The rise in content focused blogging oftentimes frustrates businesses because it strays from the idea of task centric activities. For ages business have been able to outsource, insource, and back source multiple website tasks without considering editorial management and organization. However, today’s blogging requirements take on a new face that’s incredibly relevant to thriving business models. The new face of business is editorial, content focused, reader centric, and highly demanding. Traditionally, a few magazines would compete with each other in a specific region or industry type whilst B2B and B2C companies line up to advertise in content centric publications that they do not have to create themselves.
Today’s businesses are now facing the adverse situation where the effectiveness of their marketing messaging is not simply based on advertising, but also the content behind the advertising. Today’s businesses must also be information ambassadors. Creating an editorial calendar carries a business through content distribution strategy from blog planning, content characterization, content distribution, and content management. Ideas for business blogging need to be managed. This is far from the conceptual ideology of idea planning and straight into concepts embraced by project management experts and editorial geniuses. If you’re conducting any form of business blogging, the editorial calendar will become your best friend and closest confidant.
The inner workings of an editorial calendar
If you’re a business or software buff the editorial calendar is quite similar to the business planning or software life cycles. If you’re not, don’t worry, because you don’t need to understand those concepts. Basically, the editorial calendar begins in the planning stage.
First, determine the editorial calendar period. It’s more efficient to this in terms of years vs. weeks or months. Although this is based on preference and of course for long term planning, flexibility within the plan is required. Regardless of the decision the key is to define a relevant period or term. You begin with your team or yourself (depending on the size of your business and creative team), to outline content details including type of content (e.g. How-to’s, News, ebooks, whitepapers, reports, top of the funnel offers, etc.), content subject (e.g. social media, lead generation, etc.) length requirement, keyword/s requirement, keyword density preference, and content components (e.g. data, charts, images). You then build the content delivery schedule. An excellent idea is to segment the content delivery as if you were creating a Gantt chart that incorporates concomitant activities. This will allow you to edit and approve weekly/daily content prior to date arrival. The goal here is to organize content generation activities that keep your blog ahead of schedule and consistent in terms of content delivery. Don’t forget to plan the frequency of new offers like reports, whitepapers, and e-books. Finally, after the planning stage is complete you move on to implementation and management which in this case occurs simultaneously. Here’s a brief summary that brings it all together.

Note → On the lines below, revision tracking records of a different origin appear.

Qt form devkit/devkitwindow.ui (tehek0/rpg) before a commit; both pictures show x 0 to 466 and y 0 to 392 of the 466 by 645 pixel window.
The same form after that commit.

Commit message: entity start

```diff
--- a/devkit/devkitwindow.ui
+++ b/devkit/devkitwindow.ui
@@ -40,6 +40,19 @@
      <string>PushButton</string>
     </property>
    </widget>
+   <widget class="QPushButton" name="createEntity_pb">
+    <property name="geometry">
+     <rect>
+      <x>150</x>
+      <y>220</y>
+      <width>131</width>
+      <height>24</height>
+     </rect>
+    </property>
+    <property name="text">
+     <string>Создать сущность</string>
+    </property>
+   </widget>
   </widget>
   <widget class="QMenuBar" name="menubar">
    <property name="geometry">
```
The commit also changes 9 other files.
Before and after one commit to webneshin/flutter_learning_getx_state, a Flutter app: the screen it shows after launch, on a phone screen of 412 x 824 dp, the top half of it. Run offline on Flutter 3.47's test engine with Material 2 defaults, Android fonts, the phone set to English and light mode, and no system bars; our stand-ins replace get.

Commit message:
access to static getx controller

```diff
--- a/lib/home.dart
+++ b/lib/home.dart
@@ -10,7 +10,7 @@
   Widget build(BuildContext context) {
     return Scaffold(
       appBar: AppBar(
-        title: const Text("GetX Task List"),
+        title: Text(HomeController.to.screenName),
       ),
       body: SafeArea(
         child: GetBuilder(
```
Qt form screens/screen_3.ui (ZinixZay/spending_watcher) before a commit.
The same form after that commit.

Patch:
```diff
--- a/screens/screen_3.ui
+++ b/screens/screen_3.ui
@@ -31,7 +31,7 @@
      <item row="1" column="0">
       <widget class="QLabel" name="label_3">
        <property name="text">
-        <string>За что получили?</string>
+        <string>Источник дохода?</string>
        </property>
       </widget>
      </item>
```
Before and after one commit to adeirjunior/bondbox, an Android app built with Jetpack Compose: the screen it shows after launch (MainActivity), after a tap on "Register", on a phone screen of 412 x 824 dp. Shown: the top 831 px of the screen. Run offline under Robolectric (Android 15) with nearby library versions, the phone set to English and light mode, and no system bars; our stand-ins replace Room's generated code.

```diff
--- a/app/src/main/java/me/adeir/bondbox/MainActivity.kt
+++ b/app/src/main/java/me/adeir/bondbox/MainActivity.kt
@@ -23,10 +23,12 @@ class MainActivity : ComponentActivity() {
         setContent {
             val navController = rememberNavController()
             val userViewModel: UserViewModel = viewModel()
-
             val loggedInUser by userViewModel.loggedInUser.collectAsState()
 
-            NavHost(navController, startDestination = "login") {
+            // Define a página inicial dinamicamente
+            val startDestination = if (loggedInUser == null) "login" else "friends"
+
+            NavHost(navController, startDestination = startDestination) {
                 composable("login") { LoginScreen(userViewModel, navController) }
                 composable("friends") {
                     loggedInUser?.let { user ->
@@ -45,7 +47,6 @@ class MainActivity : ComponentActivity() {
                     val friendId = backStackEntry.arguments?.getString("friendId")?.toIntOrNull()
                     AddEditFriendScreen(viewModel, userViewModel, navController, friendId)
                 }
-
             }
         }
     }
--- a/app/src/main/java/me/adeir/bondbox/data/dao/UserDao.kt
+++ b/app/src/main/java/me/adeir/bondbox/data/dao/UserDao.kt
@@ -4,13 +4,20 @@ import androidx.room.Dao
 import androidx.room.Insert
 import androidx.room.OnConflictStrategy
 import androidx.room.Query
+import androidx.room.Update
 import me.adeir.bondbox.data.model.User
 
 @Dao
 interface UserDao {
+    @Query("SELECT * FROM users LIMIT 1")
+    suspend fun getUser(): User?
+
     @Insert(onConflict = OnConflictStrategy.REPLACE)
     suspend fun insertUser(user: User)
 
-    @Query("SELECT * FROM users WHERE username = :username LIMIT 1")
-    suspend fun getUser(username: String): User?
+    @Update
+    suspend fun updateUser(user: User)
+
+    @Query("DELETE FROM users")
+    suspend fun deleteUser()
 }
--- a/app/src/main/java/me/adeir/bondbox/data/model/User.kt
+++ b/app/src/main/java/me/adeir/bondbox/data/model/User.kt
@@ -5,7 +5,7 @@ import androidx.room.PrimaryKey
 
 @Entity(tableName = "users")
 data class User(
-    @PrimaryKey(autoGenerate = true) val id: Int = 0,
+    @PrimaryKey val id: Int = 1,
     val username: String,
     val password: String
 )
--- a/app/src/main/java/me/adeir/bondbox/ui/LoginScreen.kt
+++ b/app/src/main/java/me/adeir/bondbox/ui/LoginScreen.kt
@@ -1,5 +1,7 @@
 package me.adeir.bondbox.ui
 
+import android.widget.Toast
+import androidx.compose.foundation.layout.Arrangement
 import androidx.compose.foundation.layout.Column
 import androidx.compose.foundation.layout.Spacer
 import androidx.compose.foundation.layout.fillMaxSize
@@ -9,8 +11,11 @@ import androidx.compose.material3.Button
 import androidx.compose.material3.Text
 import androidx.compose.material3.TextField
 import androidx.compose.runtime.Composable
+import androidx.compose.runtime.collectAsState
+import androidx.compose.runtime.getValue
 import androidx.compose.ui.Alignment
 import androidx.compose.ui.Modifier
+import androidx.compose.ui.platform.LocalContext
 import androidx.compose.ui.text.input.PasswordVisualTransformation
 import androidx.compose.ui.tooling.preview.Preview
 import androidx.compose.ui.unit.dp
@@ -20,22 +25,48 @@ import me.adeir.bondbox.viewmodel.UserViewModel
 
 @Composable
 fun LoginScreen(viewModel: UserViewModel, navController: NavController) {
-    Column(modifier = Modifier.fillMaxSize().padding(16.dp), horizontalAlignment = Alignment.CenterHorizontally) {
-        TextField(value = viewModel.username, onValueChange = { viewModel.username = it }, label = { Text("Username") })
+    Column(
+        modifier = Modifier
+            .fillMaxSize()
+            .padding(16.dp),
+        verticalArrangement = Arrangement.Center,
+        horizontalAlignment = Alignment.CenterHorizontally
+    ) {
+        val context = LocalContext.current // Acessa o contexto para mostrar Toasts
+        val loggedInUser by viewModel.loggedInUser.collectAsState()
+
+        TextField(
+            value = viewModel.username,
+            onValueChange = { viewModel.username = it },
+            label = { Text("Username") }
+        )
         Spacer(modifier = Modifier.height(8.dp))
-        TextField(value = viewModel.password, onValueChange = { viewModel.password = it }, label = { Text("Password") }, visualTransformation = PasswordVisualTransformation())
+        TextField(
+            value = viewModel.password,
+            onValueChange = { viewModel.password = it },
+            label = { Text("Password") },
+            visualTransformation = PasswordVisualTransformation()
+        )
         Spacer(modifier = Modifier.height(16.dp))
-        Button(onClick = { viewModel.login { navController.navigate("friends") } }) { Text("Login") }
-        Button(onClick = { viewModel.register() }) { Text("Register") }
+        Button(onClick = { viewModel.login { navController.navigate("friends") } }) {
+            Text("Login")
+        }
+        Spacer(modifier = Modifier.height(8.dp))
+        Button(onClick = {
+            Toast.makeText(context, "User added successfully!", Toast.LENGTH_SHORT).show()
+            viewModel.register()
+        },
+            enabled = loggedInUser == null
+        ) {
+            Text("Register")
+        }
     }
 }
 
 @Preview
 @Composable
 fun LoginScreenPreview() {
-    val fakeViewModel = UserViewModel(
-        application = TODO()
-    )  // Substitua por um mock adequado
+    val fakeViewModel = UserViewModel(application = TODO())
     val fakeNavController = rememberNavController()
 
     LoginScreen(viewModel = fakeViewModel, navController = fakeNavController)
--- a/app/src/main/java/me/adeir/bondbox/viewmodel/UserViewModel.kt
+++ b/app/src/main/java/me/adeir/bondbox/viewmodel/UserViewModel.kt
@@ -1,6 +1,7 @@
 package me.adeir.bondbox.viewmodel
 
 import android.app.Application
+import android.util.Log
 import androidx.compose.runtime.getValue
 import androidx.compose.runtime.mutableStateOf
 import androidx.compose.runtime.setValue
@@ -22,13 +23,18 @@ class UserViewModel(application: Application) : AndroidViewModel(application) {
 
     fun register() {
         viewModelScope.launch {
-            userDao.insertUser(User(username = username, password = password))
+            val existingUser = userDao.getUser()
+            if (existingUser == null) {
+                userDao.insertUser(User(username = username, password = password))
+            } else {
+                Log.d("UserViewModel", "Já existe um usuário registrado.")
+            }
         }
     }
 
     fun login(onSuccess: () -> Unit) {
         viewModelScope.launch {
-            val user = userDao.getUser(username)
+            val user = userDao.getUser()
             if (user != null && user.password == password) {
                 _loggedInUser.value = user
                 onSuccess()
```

- Planning 1: Determine the relevant period; be strategic about your determination.
- Planning 2: Record Blog Content details.
- Schedule: Organize activities to keep your blog ahead of schedule. Think Concomitant!
- Implement and Maintain: Start delivering content and be prepared to deal with hiccups along the way.
Why creating an editorial calendar will statistically improve lead generation
We are not simply suggesting you create an editorial calendar simply because it’s work for work’s sake. Creating an editorial calendar will actually help improve consistency rates on your blog and help you both build and manage a high efficient lead generating machine. According to a study performed by Hubspot, blogs that consistently generate content acquire more leads than those who do not. Take a look at the chart below for a more detailed illustration. Hubspot actually took the concept a step further by defining not just the pool of unqualified leads but instead they actually documented customer acquisition based on blog post frequency. Note that companies who blog daily have a 90-100% acquisition rate. Essentially, this means blogging consistency is a fail proof plan to profits. Overall, an editorial calendar will help you record, maintain, and improve your primary marketing activities. For a detailed explanation of how to compile an editorial calendar, just contact us and we’ll make sure it’s the most full calendar you’ll ever abide by.
If developing an editorial calendar for business blogging is something that you are interested in but don’t know how to get started, contact us today to schedule your free marketing analysis.